Putin threatens unity of Ukraine, Georgia
Russia may consider forcefully incorporating part of Ukraine - Russian media
A Russian source has said that Moscow will attempt to divide Ukraine and Georgia if they join NATO, Polskie Radio reports.
During a closed session of the NATO summit in Bucharest, Russia`s President Vladimir Putin threatened that if Ukraine is offered NATO-membership, Russia may consider forcefully incorporating the eastern part of Ukraine and the Crimea into its territory.
The news was reported by Russian daily Kommersant, which, quoting an anonymous source from one of the country`s delegation to the NATO summit, claims that Putin expressed this intention at a closed meeting last Friday.
According to the daily, Putin expressed a view that NATO`s expansion towards Russia`s borders is a palpable threat to the interests of his country, and declared that Moscow would take ‘appropriate counter-measures’.
Putin allegedly made it clear that if Ukraine and Georgia are included in the Membership Action Plan (MAP), then Russia will acknowledge the independence of two of Georgia`s regions, Abkhazia and Southern Ossetia, thus creating a buffer zone between NATO forces and its own borders, and may initiate the process of incorporating eastern Ukraine and the Crimea into its territory.

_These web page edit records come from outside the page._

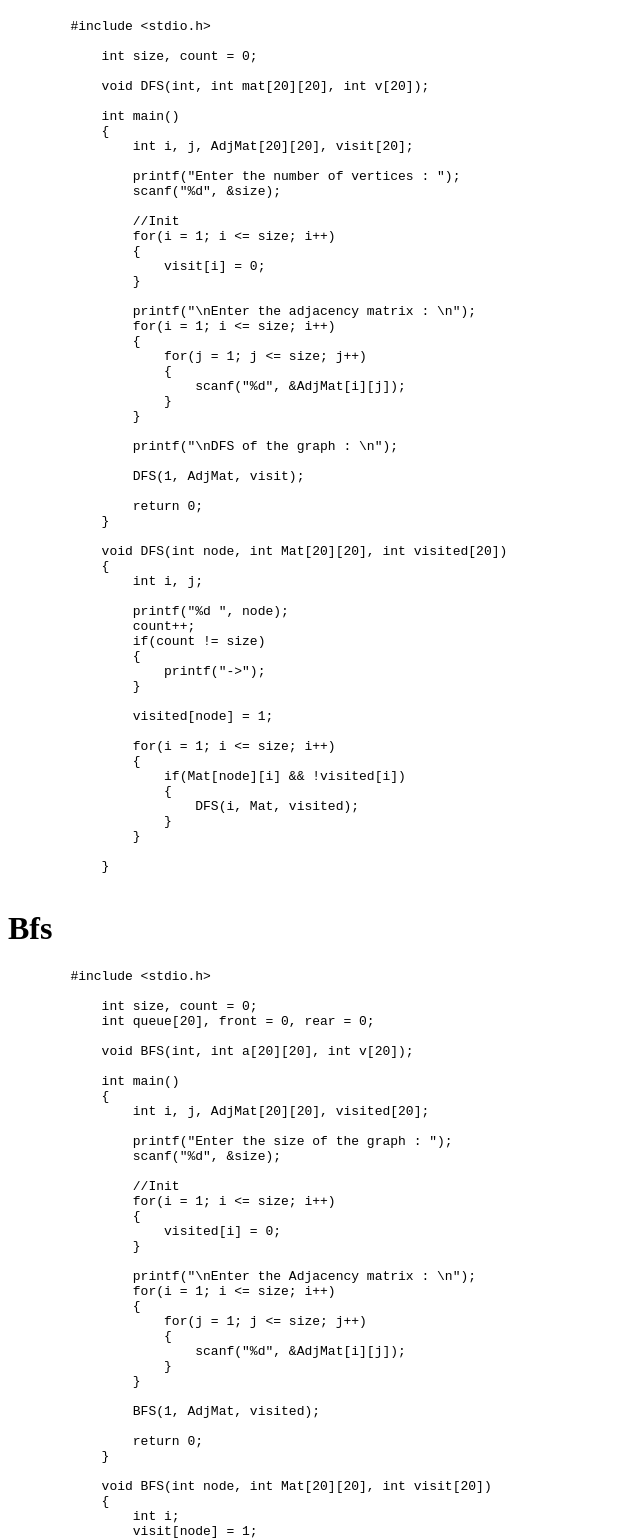
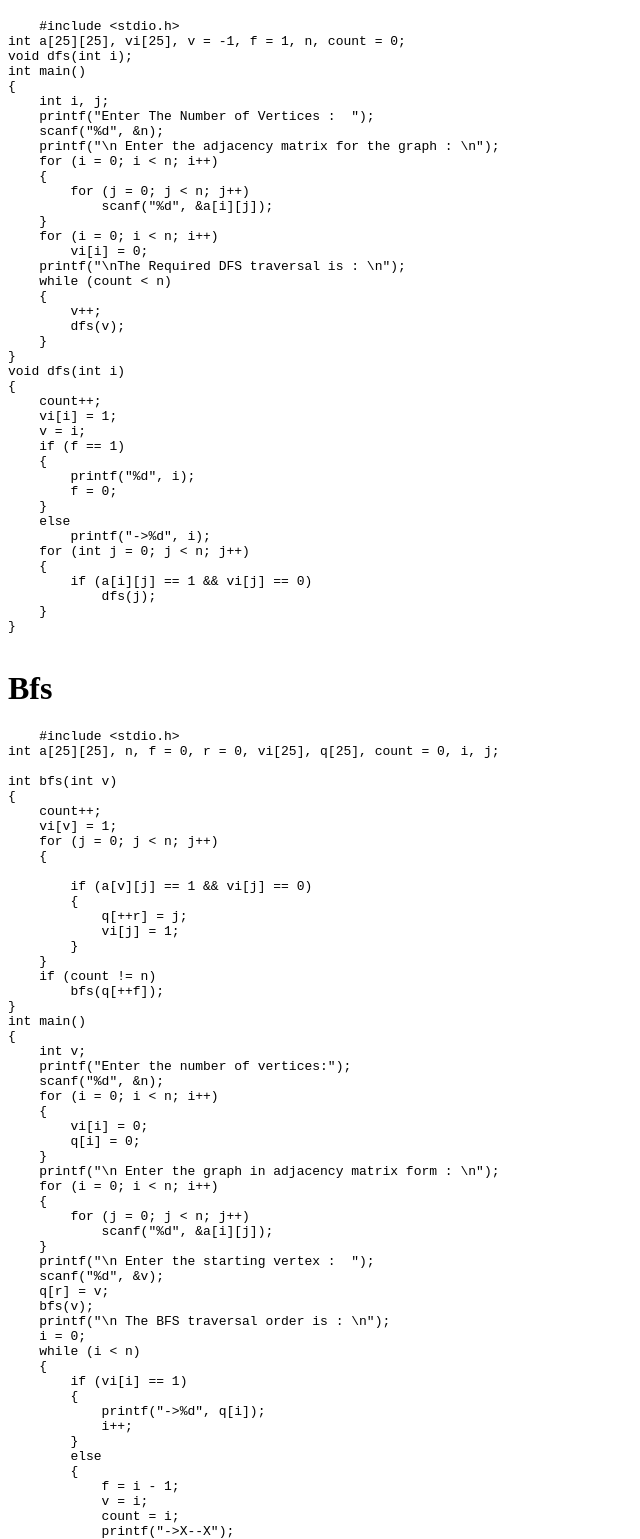
Before and after one commit to Riponz/cc9, a plain HTML site: page index.html in a window 1280 px wide. Shown: the part 61-1600 px from the top of the page, without its empty margins (0-640 px from the left). Drawn offline with Linux system fonts and the light colour scheme.

Commit message:
Update index.html

```diff
--- a/index.html
+++ b/index.html
@@ -15,124 +15,108 @@
     <h1>Dfs</h1>
     <pre>
     #include &lt;stdio.h&gt;
-
-            int size, count = 0;
-
-            void DFS(int, int mat[20][20], int v[20]);
-
+int a[25][25], vi[25], v = -1, f = 1, n, count = 0;
+void dfs(int i);
 int main()
 {
-                int i, j, AdjMat[20][20], visit[20];
-
-                printf("Enter the number of vertices : ");
-                scanf("%d", &size);
-
-                //Init
-                for(i = 1; i &lt;= size; i++)
+    int i, j;
+    printf("Enter The Number of Vertices :  ");
+    scanf("%d", &n);
+    printf("\n Enter the adjacency matrix for the graph : \n");
+    for (i = 0; i &lt; n; i++)
     {
-                    visit[i] = 0;
+        for (j = 0; j &lt; n; j++)
+            scanf("%d", &a[i][j]);
     }
-
-                printf("\nEnter the adjacency matrix : \n");
-                for(i = 1; i &lt;= size; i++)
+    for (i = 0; i &lt; n; i++)
+        vi[i] = 0;
+    printf("\nThe Required DFS traversal is : \n");
+    while (count &lt; n)
     {
-                    for(j = 1; j &lt;= size; j++)
-                    {
-                        scanf("%d", &AdjMat[i][j]);
+        v++;
+        dfs(v);
     }
 }
-
-                printf("\nDFS of the graph : \n");
-
-                DFS(1, AdjMat, visit);
-
-                return 0;
+void dfs(int i)
+{
+    count++;
+    vi[i] = 1;
+    v = i;
+    if (f == 1)
+    {
+        printf("%d", i);
+        f = 0;
     }
-
-            void DFS(int node, int Mat[20][20], int visited[20])
+    else
+        printf("-&gt;%d", i);
+    for (int j = 0; j &lt; n; j++)
     {
-                int i, j;
-
-                printf("%d ", node);
-                count++;
-                if(count != size)
-                {
-                    printf("-&gt;");
+        if (a[i][j] == 1 && vi[j] == 0)
+            dfs(j);
     }
-
-                visited[node] = 1;
-
-                for(i = 1; i &lt;= size; i++)
-                {
-                    if(Mat[node][i] && !visited[i])
-                    {
-                        DFS(i, Mat, visited);
-                    }
-                }
-
 }
     </pre>
     <h1>Bfs</h1>
     <pre>
     #include &lt;stdio.h&gt;
+int a[25][25], n, f = 0, r = 0, vi[25], q[25], count = 0, i, j;
 
-            int size, count = 0;
-            int queue[20], front = 0, rear = 0;
+int bfs(int v)
+{
+    count++;
+    vi[v] = 1;
+    for (j = 0; j &lt; n; j++)
+    {
 
-            void BFS(int, int a[20][20], int v[20]);
-
+        if (a[v][j] == 1 && vi[j] == 0)
+        {
+            q[++r] = j;
+            vi[j] = 1;
+        }
+    }
+    if (count != n)
+        bfs(q[++f]);
+}
 int main()
 {
-                int i, j, AdjMat[20][20], visited[20];
-
-                printf("Enter the size of the graph : ");
-                scanf("%d", &size);
-
-                //Init
-                for(i = 1; i &lt;= size; i++)
+    int v;
+    printf("Enter the number of vertices:");
+    scanf("%d", &n);
+    for (i = 0; i &lt; n; i++)
     {
-                    visited[i] = 0;
+        vi[i] = 0;
+        q[i] = 0;
     }
-
-                printf("\nEnter the Adjacency matrix : \n");
-                for(i = 1; i &lt;= size; i++)
+    printf("\n Enter the graph in adjacency matrix form : \n");
+    for (i = 0; i &lt; n; i++)
     {
-                    for(j = 1; j &lt;= size; j++)
+        for (j = 0; j &lt; n; j++)
+            scanf("%d", &a[i][j]);
+    }
+    printf("\n Enter the starting vertex :  ");
+    scanf("%d", &v);
+    q[r] = v;
+    bfs(v);
+    printf("\n The BFS traversal order is : \n");
+    i = 0;
+    while (i &lt; n)
     {
-                        scanf("%d", &AdjMat[i][j]);
+        if (vi[i] == 1)
+        {
+            printf("-&gt;%d", q[i]);
+            i++;
+        }
+        else
+        {
+            f = i - 1;
+            v = i;
+            count = i;
+            printf("-&gt;X--X");
+            q[++r] = v;
+            f++;
+            bfs(v);
         }
     }
-
-                BFS(1, AdjMat, visited);
-
-                return 0;
-            }
-
-            void BFS(int node, int Mat[20][20], int visit[20])
-            {
-                int i;
-                visit[node] = 1;
-                printf("%d ", node);
-                count++;
-                if(count != size)
-                {
-                    printf("-&gt;");
-                }
-
-                for(i = 1; i &lt;= size; i++)
-                {
-                    if(Mat[node][i] && !visit[i])
-                    {
-                        queue[++front] = i;
-                        visit[i] = 1;
-                    }
-                }
-
-                if(count != size)
-                {
-                    BFS(queue[++rear], Mat, visit);
-                }
-
 }
     </pre>
     <h1>Prims</h1>
```
Lines whose indentation alone changed are shown as unchanged.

Political analysts in Russia express the view that Ukriane`s membership in NATO is therefore `highly unlikely`, precisely because it ‘threatens the country`s existence’.
Last week, Russian Foreign Minister Sergey Lavrov again warned that Georgia`s bid for NATO membership could spark new hostilities in its breakaway regions, Abkhazia and South Ossetia, both of which have had limited independence since early in the 1990s.
"It would be a very dangerous game if they secure NATO support and solve conflicts in Abkhazia and South Ossetia by force," Lavrov said. "Abkhazia and South Ossetia can`t even think about Georgia joining NATO. It`s impermissible to play with fire."
Ukraine and Georgia had their appolication to the Membership Action Plan – the initial stage of joining the North Atlantic alliance – blocked, for the time being, by Germany and France at last week’s summit in Bucharest, though Poland’s president, Lech Kaczynski, described the promise by Secretary-General Jaap de Hoop Scheffer.that the two former Soviet countries would be allowed into NATO sometime in the future as a ‘breakthrough.’ Poland’s foreign minister, Radek Sikorski said that both countries’ status within the alliance in the future was ‘inevitable.’
Moscow has threatened before to aim some of its nuclear arsenal at Ukraine if it does eventually join the NATO.